» **DIRECTIONS**
Repeat exactly, and only, the lines of the entries below from the one with "diff --git a/docs/enhanced-chat.md" through the one with "above crew**, or", both ends included.

» **STUDY MATERIAL**
========================================================================
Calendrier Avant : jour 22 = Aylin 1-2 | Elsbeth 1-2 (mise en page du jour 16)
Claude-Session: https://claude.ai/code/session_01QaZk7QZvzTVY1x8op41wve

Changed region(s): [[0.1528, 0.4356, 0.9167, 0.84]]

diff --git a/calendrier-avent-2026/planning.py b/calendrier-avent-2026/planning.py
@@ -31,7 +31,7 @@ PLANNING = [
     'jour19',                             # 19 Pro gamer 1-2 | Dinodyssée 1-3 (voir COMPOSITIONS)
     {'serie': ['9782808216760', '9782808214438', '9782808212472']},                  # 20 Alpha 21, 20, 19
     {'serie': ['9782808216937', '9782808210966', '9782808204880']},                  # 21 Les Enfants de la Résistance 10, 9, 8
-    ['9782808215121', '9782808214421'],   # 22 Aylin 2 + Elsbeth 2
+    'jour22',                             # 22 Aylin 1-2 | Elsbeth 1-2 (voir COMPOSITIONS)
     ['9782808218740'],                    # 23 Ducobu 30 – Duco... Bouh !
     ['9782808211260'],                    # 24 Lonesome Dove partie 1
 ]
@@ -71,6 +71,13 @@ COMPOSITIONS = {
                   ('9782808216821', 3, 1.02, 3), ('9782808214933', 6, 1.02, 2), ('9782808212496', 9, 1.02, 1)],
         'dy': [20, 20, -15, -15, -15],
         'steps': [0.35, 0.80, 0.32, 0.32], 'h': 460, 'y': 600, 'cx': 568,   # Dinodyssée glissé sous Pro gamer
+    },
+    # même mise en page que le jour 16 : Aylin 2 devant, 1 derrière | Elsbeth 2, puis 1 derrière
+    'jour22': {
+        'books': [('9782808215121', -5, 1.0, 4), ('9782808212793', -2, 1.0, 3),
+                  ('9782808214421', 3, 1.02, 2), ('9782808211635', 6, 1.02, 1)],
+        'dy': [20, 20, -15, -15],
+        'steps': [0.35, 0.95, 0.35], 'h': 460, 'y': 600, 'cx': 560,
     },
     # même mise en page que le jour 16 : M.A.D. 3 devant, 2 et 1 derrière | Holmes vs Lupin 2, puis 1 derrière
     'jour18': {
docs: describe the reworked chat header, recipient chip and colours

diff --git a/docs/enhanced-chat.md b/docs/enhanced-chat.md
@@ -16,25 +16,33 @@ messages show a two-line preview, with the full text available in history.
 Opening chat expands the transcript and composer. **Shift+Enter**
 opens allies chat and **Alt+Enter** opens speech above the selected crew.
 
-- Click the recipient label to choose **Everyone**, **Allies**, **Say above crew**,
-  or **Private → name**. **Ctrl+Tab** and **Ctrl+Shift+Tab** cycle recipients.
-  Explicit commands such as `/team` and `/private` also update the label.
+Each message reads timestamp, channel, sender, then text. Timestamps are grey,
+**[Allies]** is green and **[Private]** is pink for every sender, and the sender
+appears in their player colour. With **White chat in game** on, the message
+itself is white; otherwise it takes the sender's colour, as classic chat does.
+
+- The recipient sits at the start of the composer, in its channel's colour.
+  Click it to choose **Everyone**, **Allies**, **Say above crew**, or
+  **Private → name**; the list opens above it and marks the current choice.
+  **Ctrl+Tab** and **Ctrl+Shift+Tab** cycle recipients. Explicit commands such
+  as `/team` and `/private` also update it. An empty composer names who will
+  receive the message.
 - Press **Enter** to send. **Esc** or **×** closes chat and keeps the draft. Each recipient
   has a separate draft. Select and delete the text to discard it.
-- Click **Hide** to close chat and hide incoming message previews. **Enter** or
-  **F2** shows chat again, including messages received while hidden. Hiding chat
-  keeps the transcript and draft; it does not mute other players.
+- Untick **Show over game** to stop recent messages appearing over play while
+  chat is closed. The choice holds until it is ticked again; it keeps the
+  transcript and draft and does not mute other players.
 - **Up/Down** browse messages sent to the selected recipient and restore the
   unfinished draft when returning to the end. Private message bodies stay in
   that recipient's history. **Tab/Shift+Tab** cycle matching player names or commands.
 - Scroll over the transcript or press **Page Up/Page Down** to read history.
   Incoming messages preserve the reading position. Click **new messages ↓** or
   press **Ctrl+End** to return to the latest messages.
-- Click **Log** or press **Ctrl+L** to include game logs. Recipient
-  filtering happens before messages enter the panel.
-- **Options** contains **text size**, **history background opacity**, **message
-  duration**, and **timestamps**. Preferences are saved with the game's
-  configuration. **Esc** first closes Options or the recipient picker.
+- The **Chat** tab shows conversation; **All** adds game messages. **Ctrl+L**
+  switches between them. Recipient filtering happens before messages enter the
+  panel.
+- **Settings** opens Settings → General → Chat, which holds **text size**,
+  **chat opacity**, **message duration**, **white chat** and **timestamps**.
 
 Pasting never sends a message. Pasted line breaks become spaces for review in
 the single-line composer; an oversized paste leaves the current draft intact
========================================================================
» **COMPLETED TASK**
diff --git a/docs/enhanced-chat.md b/docs/enhanced-chat.md
@@ -16,25 +16,33 @@ messages show a two-line preview, with the full text available in history.
 Opening chat expands the transcript and composer. **Shift+Enter**
 opens allies chat and **Alt+Enter** opens speech above the selected crew.
 
-- Click the recipient label to choose **Everyone**, **Allies**, **Say above crew**,
-  or **Private → name**. **Ctrl+Tab** and **Ctrl+Shift+Tab** cycle recipients.
-  Explicit commands such as `/team` and `/private` also update the label.
+Each message reads timestamp, channel, sender, then text. Timestamps are grey,
+**[Allies]** is green and **[Private]** is pink for every sender, and the sender
+appears in their player colour. With **White chat in game** on, the message
+itself is white; otherwise it takes the sender's colour, as classic chat does.
+
+- The recipient sits at the start of the composer, in its channel's colour.
+  Click it to choose **Everyone**, **Allies**, **Say above crew**, or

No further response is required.